- **Task item**
The word to find is "from". Copy each line of the material that contains it.

- **Source material**
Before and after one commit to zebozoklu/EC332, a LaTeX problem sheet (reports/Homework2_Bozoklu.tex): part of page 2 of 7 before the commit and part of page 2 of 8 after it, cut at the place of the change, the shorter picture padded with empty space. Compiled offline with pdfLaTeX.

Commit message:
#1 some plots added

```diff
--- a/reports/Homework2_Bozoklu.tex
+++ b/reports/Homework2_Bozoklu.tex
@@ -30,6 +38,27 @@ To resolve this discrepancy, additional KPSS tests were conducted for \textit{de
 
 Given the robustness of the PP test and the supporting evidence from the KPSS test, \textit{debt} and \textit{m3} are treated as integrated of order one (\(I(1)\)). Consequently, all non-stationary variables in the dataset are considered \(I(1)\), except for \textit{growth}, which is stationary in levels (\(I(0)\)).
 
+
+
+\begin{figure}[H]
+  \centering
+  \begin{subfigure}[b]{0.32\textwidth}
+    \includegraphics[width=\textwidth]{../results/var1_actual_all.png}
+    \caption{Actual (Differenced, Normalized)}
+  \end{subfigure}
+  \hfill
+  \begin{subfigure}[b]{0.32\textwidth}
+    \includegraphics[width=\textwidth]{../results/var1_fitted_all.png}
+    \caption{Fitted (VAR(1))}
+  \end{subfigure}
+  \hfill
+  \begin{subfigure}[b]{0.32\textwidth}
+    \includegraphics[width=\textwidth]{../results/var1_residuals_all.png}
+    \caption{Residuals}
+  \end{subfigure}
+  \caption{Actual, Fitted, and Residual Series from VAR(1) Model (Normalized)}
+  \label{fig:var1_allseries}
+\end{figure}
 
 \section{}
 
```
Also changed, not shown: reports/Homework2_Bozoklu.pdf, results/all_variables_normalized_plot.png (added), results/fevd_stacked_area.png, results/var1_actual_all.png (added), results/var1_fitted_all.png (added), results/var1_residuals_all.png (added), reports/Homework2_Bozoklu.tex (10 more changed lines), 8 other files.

- **Written response**
 Given the robustness of the PP test and the supporting evidence from the KPSS test, \textit{debt} and \textit{m3} are treated as integrated of order one (\(I(1)\)). Consequently, all non-stationary variables in the dataset are considered \(I(1)\), except for \textit{growth}, which is stationary in levels (\(I(0)\)).
+  \caption{Actual, Fitted, and Residual Series from VAR(1) Model (Normalized)}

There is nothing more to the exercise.